* **PROBLEM DESCRIPTION**:
Keep only those lines of the records that include the string "ipynb".

[Detected change data]

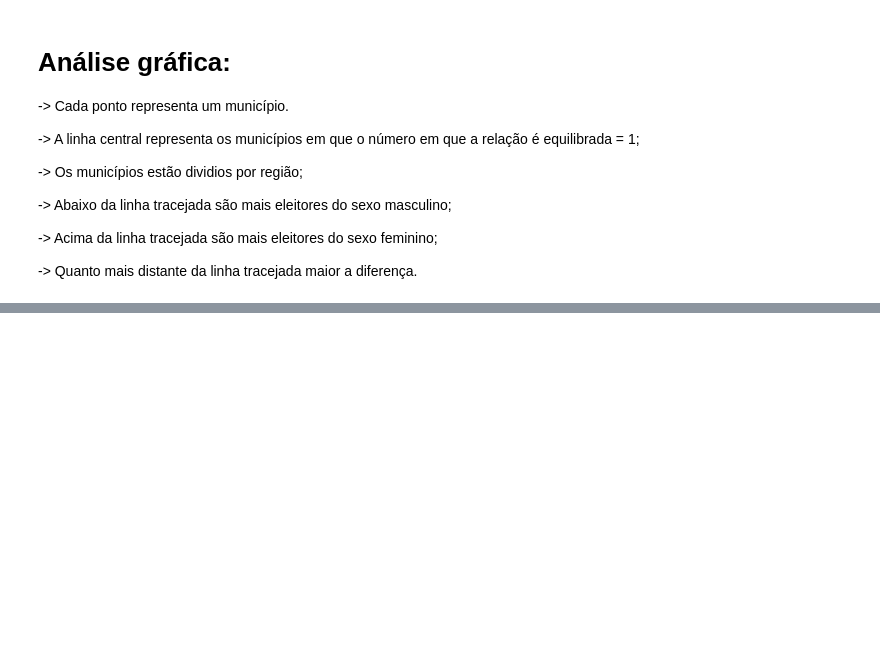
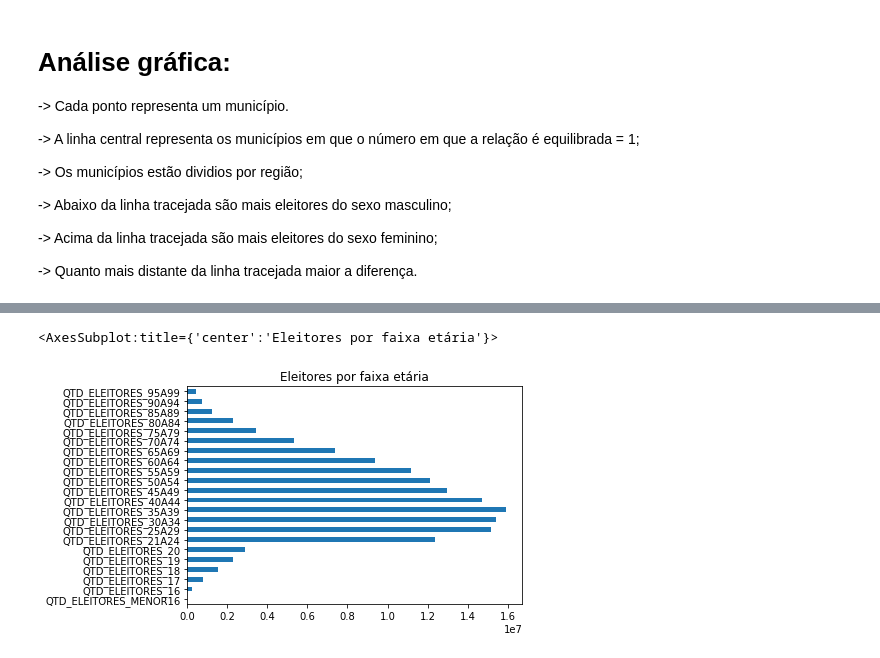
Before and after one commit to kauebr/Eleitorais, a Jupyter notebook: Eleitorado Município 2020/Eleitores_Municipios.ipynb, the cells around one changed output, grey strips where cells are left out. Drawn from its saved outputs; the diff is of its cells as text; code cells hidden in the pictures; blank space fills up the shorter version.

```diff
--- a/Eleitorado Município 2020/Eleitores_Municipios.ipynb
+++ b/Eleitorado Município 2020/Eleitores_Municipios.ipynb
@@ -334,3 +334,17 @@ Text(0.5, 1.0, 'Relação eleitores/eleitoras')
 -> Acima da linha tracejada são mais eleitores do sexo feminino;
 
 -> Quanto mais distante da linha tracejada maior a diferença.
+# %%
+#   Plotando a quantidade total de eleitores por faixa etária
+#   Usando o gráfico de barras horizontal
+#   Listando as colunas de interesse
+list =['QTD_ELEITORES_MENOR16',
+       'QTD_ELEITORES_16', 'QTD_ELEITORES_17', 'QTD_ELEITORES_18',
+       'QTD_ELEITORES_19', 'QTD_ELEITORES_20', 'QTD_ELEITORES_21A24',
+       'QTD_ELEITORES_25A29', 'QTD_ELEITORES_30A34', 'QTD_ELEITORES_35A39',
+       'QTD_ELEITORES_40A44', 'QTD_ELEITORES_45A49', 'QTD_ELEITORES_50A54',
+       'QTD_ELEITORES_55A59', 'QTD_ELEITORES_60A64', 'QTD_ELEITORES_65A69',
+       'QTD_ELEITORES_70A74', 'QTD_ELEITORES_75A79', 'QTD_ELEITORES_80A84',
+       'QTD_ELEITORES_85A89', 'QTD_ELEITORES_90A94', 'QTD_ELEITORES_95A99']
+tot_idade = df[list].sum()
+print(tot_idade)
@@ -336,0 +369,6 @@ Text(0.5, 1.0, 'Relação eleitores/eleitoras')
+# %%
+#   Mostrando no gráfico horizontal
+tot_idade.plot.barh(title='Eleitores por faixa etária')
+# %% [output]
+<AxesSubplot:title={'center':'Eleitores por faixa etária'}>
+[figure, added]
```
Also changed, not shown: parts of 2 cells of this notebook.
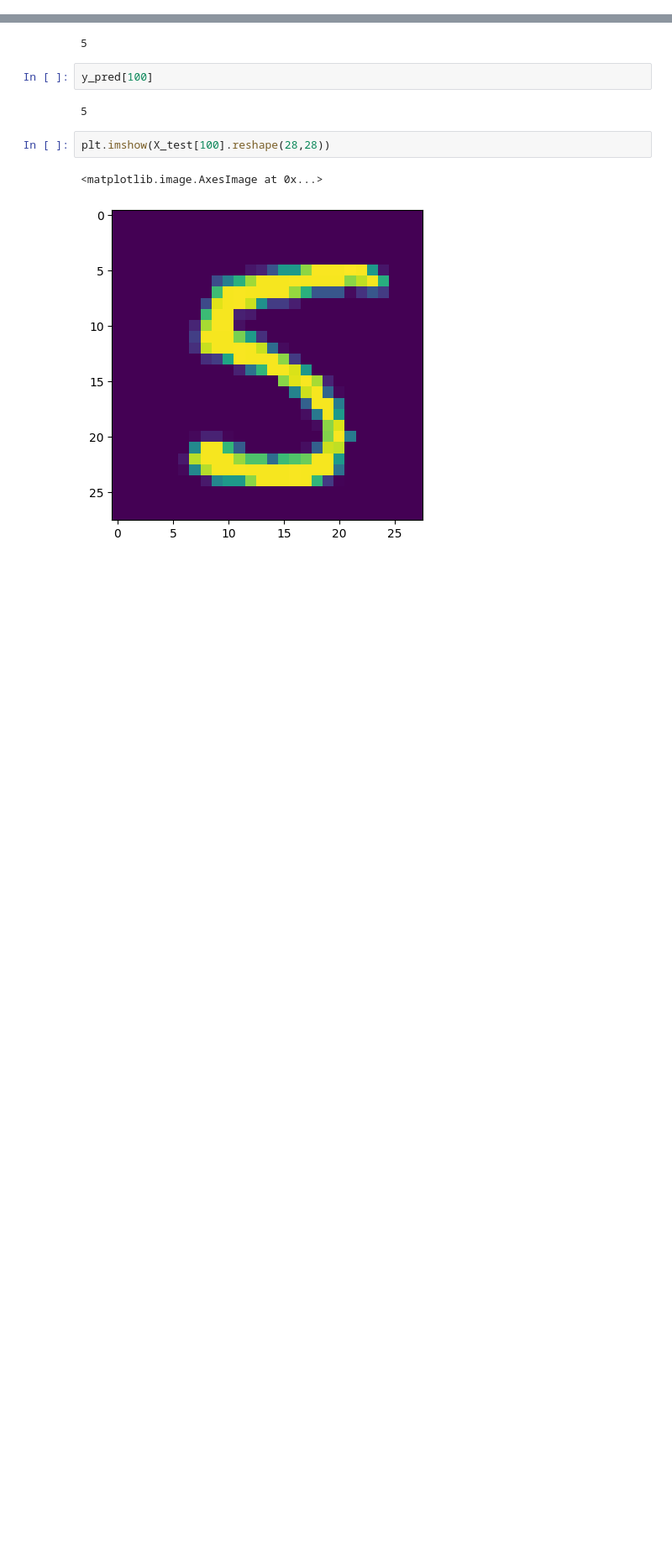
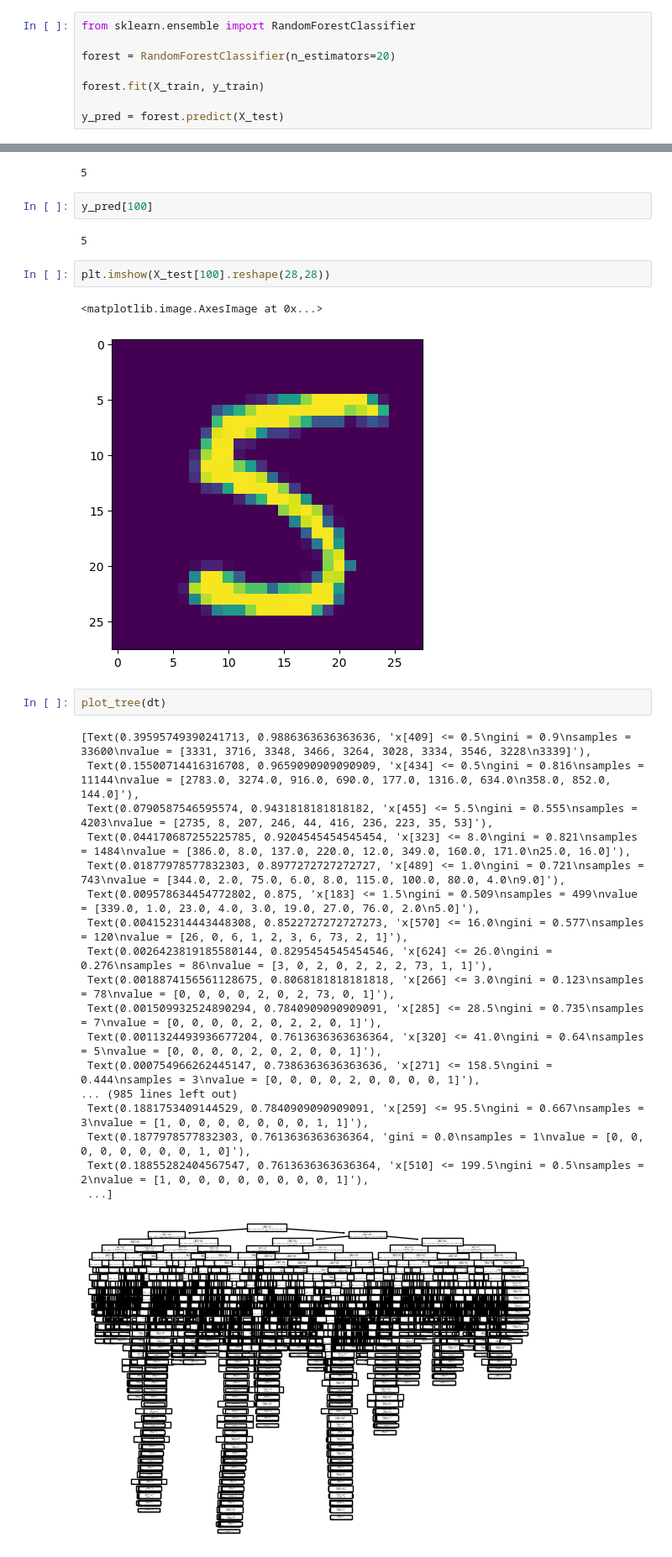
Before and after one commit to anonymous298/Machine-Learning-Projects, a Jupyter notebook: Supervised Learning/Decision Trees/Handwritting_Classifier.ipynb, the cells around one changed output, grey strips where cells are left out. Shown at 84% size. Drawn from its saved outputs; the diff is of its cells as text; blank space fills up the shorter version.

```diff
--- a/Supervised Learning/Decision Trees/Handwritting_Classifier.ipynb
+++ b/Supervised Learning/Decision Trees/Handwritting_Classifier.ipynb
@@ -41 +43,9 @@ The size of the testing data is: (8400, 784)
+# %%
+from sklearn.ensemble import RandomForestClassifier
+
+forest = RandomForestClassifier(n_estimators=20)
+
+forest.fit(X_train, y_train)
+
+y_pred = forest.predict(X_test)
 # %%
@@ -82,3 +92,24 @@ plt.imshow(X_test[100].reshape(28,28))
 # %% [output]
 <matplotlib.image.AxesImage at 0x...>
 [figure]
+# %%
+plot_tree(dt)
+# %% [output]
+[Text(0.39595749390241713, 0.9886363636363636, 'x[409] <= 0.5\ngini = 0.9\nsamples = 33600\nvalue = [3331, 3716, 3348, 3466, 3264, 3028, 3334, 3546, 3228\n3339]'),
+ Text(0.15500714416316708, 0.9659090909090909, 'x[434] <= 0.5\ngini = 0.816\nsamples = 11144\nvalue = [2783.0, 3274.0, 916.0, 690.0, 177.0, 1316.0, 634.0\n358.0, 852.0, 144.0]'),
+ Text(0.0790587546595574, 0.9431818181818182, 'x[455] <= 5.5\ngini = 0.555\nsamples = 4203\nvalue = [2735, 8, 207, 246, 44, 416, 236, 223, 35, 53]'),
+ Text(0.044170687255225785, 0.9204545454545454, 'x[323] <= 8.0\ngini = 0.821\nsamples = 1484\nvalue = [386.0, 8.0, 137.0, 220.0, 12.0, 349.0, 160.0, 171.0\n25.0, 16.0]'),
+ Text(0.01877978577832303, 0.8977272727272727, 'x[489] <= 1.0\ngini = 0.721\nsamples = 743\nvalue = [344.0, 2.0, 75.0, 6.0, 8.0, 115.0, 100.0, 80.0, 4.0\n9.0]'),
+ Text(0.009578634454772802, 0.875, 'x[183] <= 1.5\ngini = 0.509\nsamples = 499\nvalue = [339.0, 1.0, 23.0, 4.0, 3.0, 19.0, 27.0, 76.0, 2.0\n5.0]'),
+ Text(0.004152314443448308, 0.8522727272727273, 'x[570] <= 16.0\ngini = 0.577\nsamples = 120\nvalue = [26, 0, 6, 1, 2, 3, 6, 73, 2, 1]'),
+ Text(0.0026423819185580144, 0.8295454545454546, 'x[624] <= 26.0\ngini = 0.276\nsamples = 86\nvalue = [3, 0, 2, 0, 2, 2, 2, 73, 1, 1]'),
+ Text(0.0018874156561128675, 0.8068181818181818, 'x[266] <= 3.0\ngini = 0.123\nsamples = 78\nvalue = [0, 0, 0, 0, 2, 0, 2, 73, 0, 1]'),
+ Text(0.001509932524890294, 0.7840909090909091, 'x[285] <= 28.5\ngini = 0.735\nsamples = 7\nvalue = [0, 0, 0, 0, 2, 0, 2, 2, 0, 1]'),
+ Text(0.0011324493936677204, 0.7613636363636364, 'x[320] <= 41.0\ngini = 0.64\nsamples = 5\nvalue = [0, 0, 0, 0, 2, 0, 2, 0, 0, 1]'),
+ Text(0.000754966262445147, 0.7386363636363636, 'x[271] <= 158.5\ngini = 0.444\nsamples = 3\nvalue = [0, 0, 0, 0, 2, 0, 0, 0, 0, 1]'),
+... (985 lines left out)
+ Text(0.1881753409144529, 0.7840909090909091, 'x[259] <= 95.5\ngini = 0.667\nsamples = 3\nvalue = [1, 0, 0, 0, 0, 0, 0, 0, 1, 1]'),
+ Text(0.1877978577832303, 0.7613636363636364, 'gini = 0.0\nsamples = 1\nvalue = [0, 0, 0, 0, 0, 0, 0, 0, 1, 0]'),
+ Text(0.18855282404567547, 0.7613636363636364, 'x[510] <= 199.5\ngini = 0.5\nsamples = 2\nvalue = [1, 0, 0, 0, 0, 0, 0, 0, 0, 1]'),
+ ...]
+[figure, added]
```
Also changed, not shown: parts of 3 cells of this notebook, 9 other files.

* **THE ANSWER**:
Before and after one commit to kauebr/Eleitorais, a Jupyter notebook: Eleitorado Município 2020/Eleitores_Municipios.ipynb, the cells around one changed output, grey strips where cells are left out. Drawn from its saved outputs; the diff is of its cells as text; code cells hidden in the pictures; blank space fills up the shorter version.
--- a/Eleitorado Município 2020/Eleitores_Municipios.ipynb
+++ b/Eleitorado Município 2020/Eleitores_Municipios.ipynb
Before and after one commit to anonymous298/Machine-Learning-Projects, a Jupyter notebook: Supervised Learning/Decision Trees/Handwritting_Classifier.ipynb, the cells around one changed output, grey strips where cells are left out. Shown at 84% size. Drawn from its saved outputs; the diff is of its cells as text; blank space fills up the shorter version.
--- a/Supervised Learning/Decision Trees/Handwritting_Classifier.ipynb
+++ b/Supervised Learning/Decision Trees/Handwritting_Classifier.ipynb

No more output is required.